**Your goal**: Your answer should be every line of the records that contains the word "type".
++++++++++
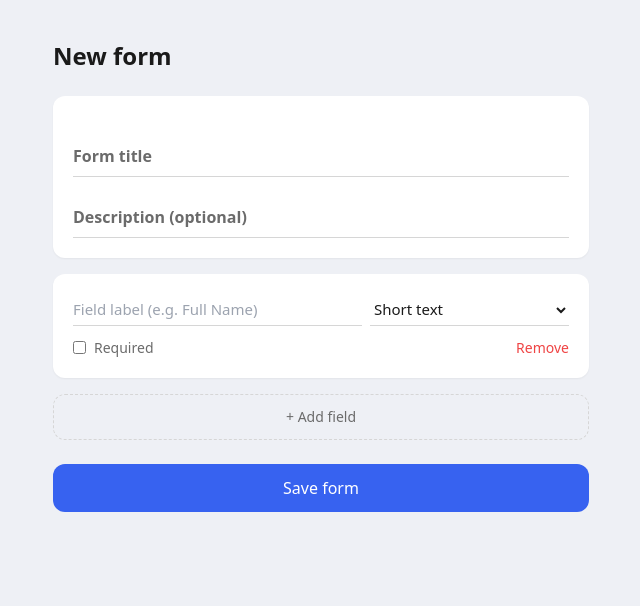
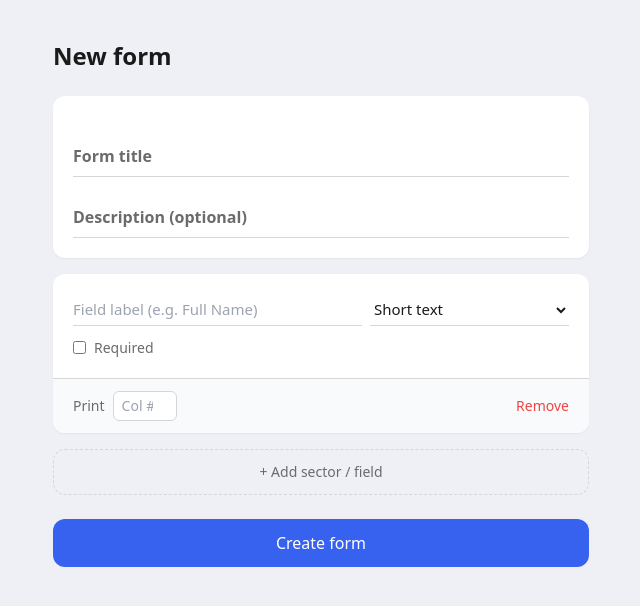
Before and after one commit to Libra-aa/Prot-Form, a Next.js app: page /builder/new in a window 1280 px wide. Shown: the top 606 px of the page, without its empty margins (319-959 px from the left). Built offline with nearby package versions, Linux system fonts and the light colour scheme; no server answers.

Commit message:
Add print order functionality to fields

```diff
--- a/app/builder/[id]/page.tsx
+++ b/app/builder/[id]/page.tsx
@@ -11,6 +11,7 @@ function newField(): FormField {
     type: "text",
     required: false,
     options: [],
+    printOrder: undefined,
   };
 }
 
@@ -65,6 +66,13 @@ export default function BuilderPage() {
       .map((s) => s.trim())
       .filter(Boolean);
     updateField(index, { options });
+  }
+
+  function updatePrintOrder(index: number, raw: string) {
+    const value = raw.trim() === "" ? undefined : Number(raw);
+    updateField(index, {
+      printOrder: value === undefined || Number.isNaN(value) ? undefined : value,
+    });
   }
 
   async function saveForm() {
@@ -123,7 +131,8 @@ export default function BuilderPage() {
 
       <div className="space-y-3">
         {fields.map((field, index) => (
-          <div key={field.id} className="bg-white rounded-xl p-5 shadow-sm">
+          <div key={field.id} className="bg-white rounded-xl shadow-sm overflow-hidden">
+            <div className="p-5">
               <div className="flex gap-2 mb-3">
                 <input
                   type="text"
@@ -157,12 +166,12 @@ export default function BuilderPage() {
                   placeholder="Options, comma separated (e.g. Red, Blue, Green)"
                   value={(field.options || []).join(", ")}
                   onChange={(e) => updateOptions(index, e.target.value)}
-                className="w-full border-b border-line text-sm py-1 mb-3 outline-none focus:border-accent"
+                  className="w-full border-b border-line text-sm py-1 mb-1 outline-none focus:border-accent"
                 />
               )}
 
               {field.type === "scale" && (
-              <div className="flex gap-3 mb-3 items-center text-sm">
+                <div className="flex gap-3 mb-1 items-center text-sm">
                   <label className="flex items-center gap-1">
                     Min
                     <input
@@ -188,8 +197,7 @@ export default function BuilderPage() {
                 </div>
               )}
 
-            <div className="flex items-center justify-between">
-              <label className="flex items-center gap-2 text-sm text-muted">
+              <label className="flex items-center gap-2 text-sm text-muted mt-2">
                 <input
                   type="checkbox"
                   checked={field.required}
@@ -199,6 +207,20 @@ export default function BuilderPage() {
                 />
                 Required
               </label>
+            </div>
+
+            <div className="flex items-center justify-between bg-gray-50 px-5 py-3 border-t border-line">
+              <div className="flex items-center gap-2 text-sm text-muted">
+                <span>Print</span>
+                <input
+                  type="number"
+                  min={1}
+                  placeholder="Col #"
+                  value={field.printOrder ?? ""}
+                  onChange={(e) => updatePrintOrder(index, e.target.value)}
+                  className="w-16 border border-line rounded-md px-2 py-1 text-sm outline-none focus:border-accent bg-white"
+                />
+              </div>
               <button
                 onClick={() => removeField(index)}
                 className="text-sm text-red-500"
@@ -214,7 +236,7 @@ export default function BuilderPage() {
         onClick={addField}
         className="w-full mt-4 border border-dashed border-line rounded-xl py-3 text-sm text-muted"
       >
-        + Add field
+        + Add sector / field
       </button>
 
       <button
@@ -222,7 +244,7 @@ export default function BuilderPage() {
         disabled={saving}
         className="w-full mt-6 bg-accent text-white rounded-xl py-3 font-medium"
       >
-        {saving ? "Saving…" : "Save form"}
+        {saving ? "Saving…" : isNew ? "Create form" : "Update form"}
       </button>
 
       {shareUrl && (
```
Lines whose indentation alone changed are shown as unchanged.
++++++++++
**Written answer**:
     type: "text",
                   type="text"
               {field.type === "scale" && (
                   type="checkbox"
+                  type="number"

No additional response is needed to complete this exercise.